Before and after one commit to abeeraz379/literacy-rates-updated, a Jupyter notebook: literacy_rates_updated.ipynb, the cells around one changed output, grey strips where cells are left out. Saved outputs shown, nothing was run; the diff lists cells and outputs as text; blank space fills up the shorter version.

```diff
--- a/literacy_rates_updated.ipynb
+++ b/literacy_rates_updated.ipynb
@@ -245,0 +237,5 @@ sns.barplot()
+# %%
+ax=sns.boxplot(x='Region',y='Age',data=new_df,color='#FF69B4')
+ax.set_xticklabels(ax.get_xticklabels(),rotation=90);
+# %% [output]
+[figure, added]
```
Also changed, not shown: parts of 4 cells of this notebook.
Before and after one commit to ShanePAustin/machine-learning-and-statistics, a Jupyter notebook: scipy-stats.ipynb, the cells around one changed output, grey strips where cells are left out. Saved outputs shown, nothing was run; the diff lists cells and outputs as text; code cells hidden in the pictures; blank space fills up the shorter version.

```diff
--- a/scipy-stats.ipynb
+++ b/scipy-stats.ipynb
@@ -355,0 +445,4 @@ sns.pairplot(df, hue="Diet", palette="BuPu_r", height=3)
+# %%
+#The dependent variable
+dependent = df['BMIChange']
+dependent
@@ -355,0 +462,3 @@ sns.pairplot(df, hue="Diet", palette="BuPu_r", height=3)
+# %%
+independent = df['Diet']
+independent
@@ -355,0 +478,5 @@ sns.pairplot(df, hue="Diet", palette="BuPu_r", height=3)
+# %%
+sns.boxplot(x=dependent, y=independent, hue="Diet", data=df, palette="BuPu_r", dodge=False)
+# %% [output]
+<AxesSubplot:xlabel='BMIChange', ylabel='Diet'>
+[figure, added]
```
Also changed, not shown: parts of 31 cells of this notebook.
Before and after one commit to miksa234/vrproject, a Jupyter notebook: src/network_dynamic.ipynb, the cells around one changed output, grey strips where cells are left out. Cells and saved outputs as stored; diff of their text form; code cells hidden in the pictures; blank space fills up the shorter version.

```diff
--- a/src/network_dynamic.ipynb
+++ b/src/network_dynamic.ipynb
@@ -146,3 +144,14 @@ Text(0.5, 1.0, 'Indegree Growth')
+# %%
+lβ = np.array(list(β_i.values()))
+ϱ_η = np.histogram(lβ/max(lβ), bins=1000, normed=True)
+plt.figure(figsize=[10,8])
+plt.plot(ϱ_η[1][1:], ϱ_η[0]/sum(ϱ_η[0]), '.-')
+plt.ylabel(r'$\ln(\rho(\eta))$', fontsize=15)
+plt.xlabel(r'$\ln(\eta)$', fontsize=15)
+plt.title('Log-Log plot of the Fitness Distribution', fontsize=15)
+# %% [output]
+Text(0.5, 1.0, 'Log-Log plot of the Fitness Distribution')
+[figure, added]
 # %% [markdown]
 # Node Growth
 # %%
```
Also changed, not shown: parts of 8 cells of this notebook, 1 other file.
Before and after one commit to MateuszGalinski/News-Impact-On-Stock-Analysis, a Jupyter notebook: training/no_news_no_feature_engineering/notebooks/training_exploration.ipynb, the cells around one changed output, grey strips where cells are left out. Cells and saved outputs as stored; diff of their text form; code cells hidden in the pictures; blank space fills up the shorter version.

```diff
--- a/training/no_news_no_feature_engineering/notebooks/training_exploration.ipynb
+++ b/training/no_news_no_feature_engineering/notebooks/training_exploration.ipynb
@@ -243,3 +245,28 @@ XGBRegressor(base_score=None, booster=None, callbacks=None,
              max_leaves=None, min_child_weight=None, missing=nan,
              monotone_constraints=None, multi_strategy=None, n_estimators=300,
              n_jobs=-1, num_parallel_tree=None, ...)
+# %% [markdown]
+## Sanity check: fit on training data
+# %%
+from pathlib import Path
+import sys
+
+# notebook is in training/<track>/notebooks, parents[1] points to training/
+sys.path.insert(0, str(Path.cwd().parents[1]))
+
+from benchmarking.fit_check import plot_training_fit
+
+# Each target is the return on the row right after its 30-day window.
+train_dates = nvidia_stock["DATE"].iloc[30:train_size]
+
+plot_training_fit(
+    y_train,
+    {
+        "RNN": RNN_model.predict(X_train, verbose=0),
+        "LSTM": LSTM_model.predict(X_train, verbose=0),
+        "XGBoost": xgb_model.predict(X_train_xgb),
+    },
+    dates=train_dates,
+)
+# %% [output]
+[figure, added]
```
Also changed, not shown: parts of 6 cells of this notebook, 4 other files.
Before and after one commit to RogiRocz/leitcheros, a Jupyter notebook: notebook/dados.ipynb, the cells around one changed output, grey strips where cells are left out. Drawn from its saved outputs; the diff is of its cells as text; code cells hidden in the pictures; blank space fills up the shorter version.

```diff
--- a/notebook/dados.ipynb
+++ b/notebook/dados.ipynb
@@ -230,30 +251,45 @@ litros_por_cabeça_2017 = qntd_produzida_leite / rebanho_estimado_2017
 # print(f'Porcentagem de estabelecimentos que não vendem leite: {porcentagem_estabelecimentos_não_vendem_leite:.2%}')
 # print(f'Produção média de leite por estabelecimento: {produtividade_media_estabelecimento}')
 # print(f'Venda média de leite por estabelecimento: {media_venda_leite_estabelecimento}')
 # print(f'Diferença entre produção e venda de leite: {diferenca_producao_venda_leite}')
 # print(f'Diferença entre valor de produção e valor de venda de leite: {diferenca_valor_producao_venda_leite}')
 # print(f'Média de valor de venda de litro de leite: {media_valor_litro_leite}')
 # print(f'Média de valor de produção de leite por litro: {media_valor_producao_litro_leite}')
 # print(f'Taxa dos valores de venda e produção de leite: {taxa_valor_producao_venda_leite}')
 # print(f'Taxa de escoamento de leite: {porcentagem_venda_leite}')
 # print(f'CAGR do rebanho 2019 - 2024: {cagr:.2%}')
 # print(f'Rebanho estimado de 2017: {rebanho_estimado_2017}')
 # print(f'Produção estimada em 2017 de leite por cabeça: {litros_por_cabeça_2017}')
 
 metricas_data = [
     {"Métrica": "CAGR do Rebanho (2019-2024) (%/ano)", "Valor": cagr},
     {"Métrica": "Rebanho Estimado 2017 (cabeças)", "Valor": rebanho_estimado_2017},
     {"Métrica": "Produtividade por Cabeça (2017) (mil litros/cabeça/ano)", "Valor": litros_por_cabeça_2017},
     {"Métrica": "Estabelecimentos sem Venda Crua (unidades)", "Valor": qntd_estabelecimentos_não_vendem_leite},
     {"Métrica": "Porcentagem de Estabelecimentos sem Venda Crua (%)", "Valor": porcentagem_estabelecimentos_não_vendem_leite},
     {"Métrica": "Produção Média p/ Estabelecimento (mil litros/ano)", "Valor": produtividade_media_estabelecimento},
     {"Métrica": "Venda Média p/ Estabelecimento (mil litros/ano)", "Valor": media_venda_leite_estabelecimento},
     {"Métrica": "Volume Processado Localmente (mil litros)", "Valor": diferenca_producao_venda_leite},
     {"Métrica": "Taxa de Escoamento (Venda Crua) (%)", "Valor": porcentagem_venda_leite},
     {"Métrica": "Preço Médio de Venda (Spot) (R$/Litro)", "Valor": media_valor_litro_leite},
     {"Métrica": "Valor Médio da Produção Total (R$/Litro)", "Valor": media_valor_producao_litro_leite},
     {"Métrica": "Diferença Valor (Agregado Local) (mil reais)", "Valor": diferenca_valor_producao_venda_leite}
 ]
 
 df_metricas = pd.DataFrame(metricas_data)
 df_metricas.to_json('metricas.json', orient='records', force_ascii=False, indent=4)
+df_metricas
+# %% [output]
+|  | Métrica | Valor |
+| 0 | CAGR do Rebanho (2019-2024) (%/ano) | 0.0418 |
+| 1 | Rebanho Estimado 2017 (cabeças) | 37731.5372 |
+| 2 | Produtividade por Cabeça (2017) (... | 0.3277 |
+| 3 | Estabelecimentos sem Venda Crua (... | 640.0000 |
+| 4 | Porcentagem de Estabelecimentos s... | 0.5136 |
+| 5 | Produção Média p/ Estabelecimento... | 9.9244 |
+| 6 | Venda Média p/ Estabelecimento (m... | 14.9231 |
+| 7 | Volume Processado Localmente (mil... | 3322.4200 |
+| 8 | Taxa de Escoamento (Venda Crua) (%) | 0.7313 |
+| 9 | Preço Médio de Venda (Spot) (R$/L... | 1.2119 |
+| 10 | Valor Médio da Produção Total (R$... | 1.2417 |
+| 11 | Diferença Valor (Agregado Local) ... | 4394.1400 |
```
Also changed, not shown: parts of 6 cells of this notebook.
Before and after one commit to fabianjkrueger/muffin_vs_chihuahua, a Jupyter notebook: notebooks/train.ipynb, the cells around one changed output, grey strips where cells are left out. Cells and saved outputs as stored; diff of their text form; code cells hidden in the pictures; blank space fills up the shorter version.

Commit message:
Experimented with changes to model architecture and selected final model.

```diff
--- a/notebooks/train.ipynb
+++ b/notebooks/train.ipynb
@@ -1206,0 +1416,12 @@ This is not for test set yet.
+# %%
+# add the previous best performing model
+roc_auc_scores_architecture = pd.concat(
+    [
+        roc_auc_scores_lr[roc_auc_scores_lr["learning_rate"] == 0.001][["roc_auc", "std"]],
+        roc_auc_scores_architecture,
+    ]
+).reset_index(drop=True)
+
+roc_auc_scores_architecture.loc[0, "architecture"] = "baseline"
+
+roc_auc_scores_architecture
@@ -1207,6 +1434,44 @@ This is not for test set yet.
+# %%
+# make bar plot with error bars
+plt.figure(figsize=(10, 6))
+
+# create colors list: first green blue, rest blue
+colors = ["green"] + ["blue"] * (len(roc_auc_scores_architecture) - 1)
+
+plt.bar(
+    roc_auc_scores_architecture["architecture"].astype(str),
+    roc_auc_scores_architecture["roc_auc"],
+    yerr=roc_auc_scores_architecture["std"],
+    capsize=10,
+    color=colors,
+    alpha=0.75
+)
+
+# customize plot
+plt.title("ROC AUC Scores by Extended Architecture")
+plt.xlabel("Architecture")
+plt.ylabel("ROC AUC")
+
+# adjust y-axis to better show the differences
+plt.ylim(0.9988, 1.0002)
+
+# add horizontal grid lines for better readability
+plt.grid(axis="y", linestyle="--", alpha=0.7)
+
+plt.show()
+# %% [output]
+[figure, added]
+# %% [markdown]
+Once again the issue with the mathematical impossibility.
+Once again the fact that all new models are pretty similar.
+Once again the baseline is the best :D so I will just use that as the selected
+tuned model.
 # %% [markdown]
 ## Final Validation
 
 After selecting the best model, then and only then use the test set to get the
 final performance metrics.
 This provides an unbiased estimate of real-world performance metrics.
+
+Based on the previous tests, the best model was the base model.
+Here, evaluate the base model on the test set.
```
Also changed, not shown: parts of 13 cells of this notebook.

_ _ _ _ _

◆ Task instructions
Each line above where the word "other" occurs should be returned in full.

◆ Expected answer
Also changed, not shown: parts of 8 cells of this notebook, 1 other file.
Also changed, not shown: parts of 6 cells of this notebook, 4 other files.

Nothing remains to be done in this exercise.